Campaign report in Google Analytics showing Medium

Email, E-mail and email are all completely separate mediums in the eyes of Google Analytics. Now if you’re trying to just get a quick view of visits from email marketing, or trying to compare email vs. paid search, for example, you’re job just got harder.

Although it’s possible to clean up these bad habits by using custom advanced filters on your profiles, it’s better to have not to have the bad habits in the first place. To help you with that, I’d like to share something with you:

Multi-User Campaign Tracking Worksheet

(This is a Google Drive Spreadsheet. Once it’s open go to File > Make a copy so you can edit the spreadsheet. You may need to sign in to your Google account  – even if you were already signed in.)

Since this is a Google Drive spreadsheet, it can be shared by every member of your team who will be involved in campaign tagging. This way, the naming conventions are transparent. Of course, you’ll still have to come up with and agree on the best naming conventions for your organization, but that’s a different matter.

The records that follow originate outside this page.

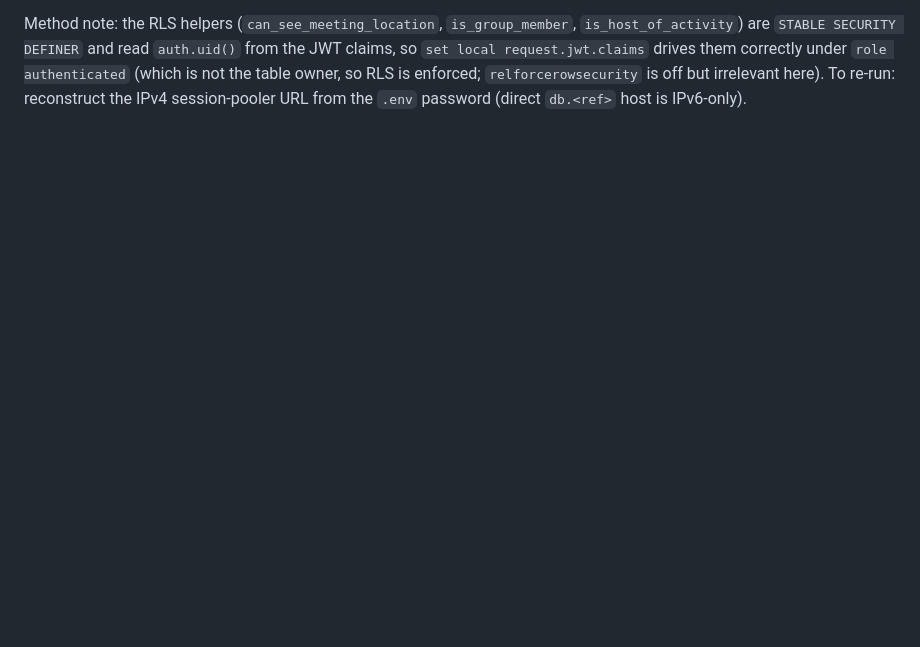
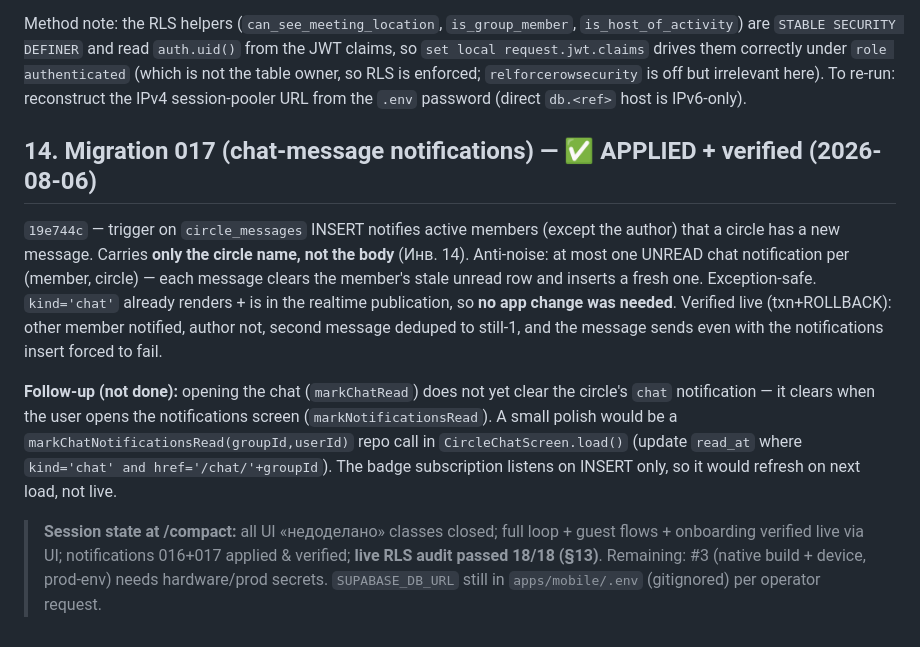
Before and after one commit to Narnya/antidot, a Markdown page: docs/38_SESSION_HANDOFF_LIVE_UI_QA.md, the part around the change. Rendered like a GitHub page; blank space fills up the shorter version.

Commit message:
docs: record migration 017 (chat notifications) + session checkpoint at /compact
Co-Authored-By: Claude Opus 4.8 (1M context) <noreply@anthropic.com>

```diff
--- a/docs/38_SESSION_HANDOFF_LIVE_UI_QA.md
+++ b/docs/38_SESSION_HANDOFF_LIVE_UI_QA.md
@@ -316,3 +316,27 @@ JWT claims, so `set local request.jwt.claims` drives them correctly under
 `role authenticated` (which is not the table owner, so RLS is enforced;
 `relforcerowsecurity` is off but irrelevant here). To re-run: reconstruct the IPv4
 session-pooler URL from the `.env` password (direct `db.<ref>` host is IPv6-only).
+
+## 14. Migration 017 (chat-message notifications) — ✅ APPLIED + verified (2026-08-06)
+
+`19e744c` — trigger on `circle_messages` INSERT notifies active members (except the
+author) that a circle has a new message. Carries **only the circle name, not the
+body** (Инв. 14). Anti-noise: at most one UNREAD chat notification per (member,
+circle) — each message clears the member's stale unread row and inserts a fresh one.
+Exception-safe. `kind='chat'` already renders + is in the realtime publication, so
+**no app change was needed**. Verified live (txn+ROLLBACK): other member notified,
+author not, second message deduped to still-1, and the message sends even with the
+notifications insert forced to fail.
+
+**Follow-up (not done):** opening the chat (`markChatRead`) does not yet clear the
+circle's `chat` notification — it clears when the user opens the notifications
+screen (`markNotificationsRead`). A small polish would be a
+`markChatNotificationsRead(groupId,userId)` repo call in `CircleChatScreen.load()`
+(update `read_at` where `kind='chat' and href='/chat/'+groupId`). The badge
+subscription listens on INSERT only, so it would refresh on next load, not live.
+
+> **Session state at /compact:** all UI «недоделано» classes closed; full loop +
+> guest flows + onboarding verified live via UI; notifications 016+017 applied &
+> verified; **live RLS audit passed 18/18 (§13)**. Remaining: #3 (native build +
+> device, prod-env) needs hardware/prod secrets. `SUPABASE_DB_URL` still in
+> `apps/mobile/.env` (gitignored) per operator request.
```
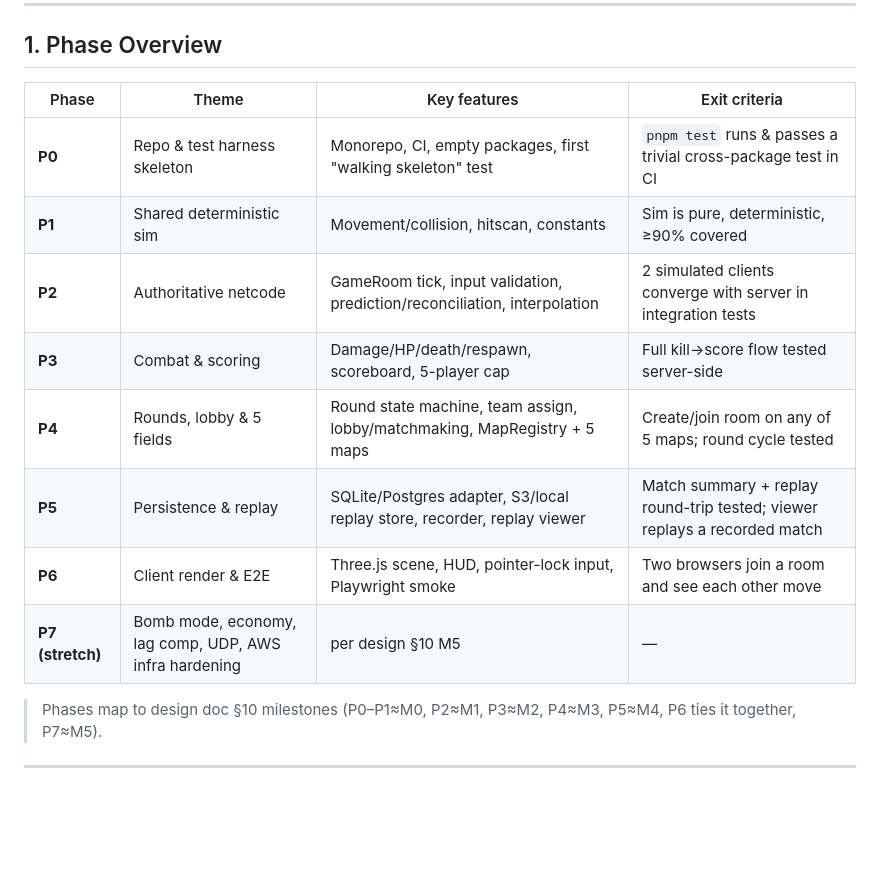
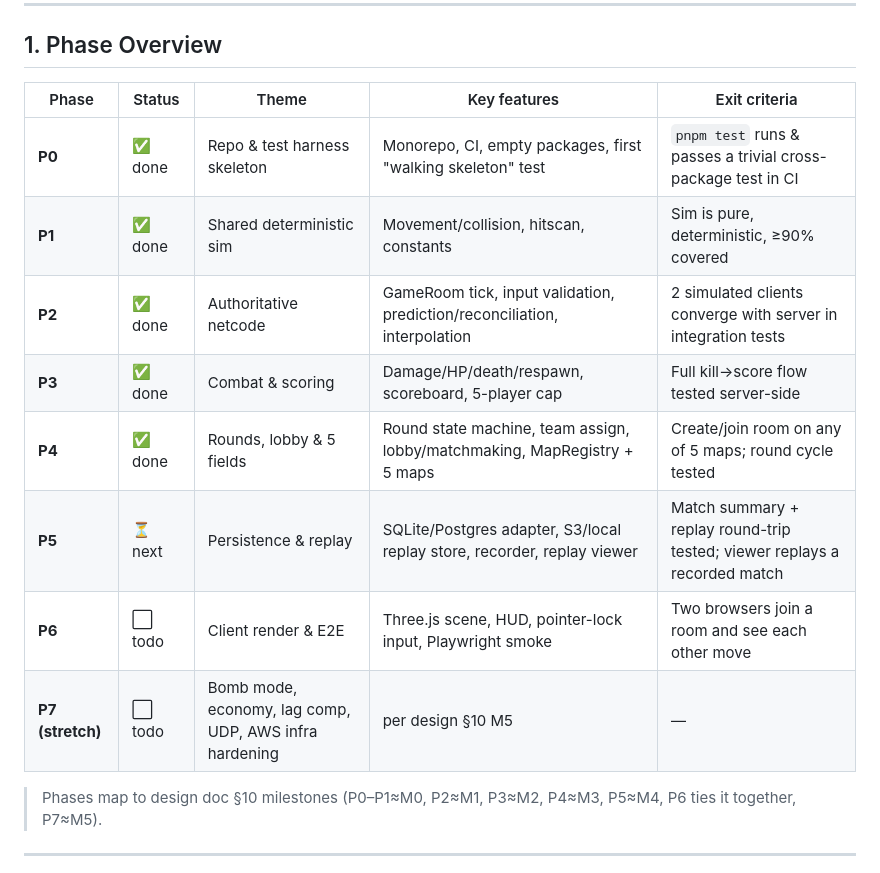
Before and after one commit to yennanliu/Counter-Strike-POC, a Markdown page: doc/implementation-plan.md, the part around one of its changes. GitHub-like rendering; blank space fills up the shorter version.

```diff
--- a/doc/implementation-plan.md
+++ b/doc/implementation-plan.md
@@ -44,16 +72,16 @@
 
 ## 1. Phase Overview
 
-| Phase | Theme | Key features | Exit criteria |
-|-------|-------|--------------|---------------|
-| **P0** | Repo & test harness skeleton | Monorepo, CI, empty packages, first "walking skeleton" test | `pnpm test` runs & passes a trivial cross-package test in CI |
-| **P1** | Shared deterministic sim | Movement/collision, hitscan, constants | Sim is pure, deterministic, ≥90% covered |
-| **P2** | Authoritative netcode | GameRoom tick, input validation, prediction/reconciliation, interpolation | 2 simulated clients converge with server in integration tests |
-| **P3** | Combat & scoring | Damage/HP/death/respawn, scoreboard, 5-player cap | Full kill→score flow tested server-side |
-| **P4** | Rounds, lobby & 5 fields | Round state machine, team assign, lobby/matchmaking, MapRegistry + 5 maps | Create/join room on any of 5 maps; round cycle tested |
-| **P5** | Persistence & replay | SQLite/Postgres adapter, S3/local replay store, recorder, replay viewer | Match summary + replay round-trip tested; viewer replays a recorded match |
-| **P6** | Client render & E2E | Three.js scene, HUD, pointer-lock input, Playwright smoke | Two browsers join a room and see each other move |
-| **P7 (stretch)** | Bomb mode, economy, lag comp, UDP, AWS infra hardening | per design §10 M5 | — |
+| Phase | Status | Theme | Key features | Exit criteria |
+|-------|--------|-------|--------------|---------------|
+| **P0** | ✅ done | Repo & test harness skeleton | Monorepo, CI, empty packages, first "walking skeleton" test | `pnpm test` runs & passes a trivial cross-package test in CI |
+| **P1** | ✅ done | Shared deterministic sim | Movement/collision, hitscan, constants | Sim is pure, deterministic, ≥90% covered |
+| **P2** | ✅ done | Authoritative netcode | GameRoom tick, input validation, prediction/reconciliation, interpolation | 2 simulated clients converge with server in integration tests |
+| **P3** | ✅ done | Combat & scoring | Damage/HP/death/respawn, scoreboard, 5-player cap | Full kill→score flow tested server-side |
+| **P4** | ✅ done | Rounds, lobby & 5 fields | Round state machine, team assign, lobby/matchmaking, MapRegistry + 5 maps | Create/join room on any of 5 maps; round cycle tested |
+| **P5** | ⏳ next | Persistence & replay | SQLite/Postgres adapter, S3/local replay store, recorder, replay viewer | Match summary + replay round-trip tested; viewer replays a recorded match |
+| **P6** | ⬜ todo | Client render & E2E | Three.js scene, HUD, pointer-lock input, Playwright smoke | Two browsers join a room and see each other move |
+| **P7 (stretch)** | ⬜ todo | Bomb mode, economy, lag comp, UDP, AWS infra hardening | per design §10 M5 | — |
 
 > Phases map to design doc §10 milestones (P0–P1≈M0, P2≈M1, P3≈M2, P4≈M3, P5≈M4, P6 ties it together, P7≈M5).
 
```
Also changed, not shown: other parts of doc/implementation-plan.md (+65 -23 lines).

There are a few different fields in this spreadsheet that will make tagging your campaigns (and keeping track of them over time) much easier.

campaign tracker 1

First, you enter information about the campaign. Start date, end date, what the opportunity is, the landing page, and whether or not you’re using a vanity URL or domain.

campaign tracker 2

Next up, you specify the source, medium and campaign name (all required) followed by the optional campaign term and content. The next column concatenates everything together for you nicely, so you can just copy and paste the full URL with campaign parameters. The last column is a bonus – it automatically shortens the crazy-long campaign-tagged URL using the Bitly API. To get that extra bit of automated love, you just have to go to the second sheet (Bitly Info) and type in your Bitly username and API key, which you can find here.

Your Turn

What other problems do you have with campaign tagging? Let us know in the comments!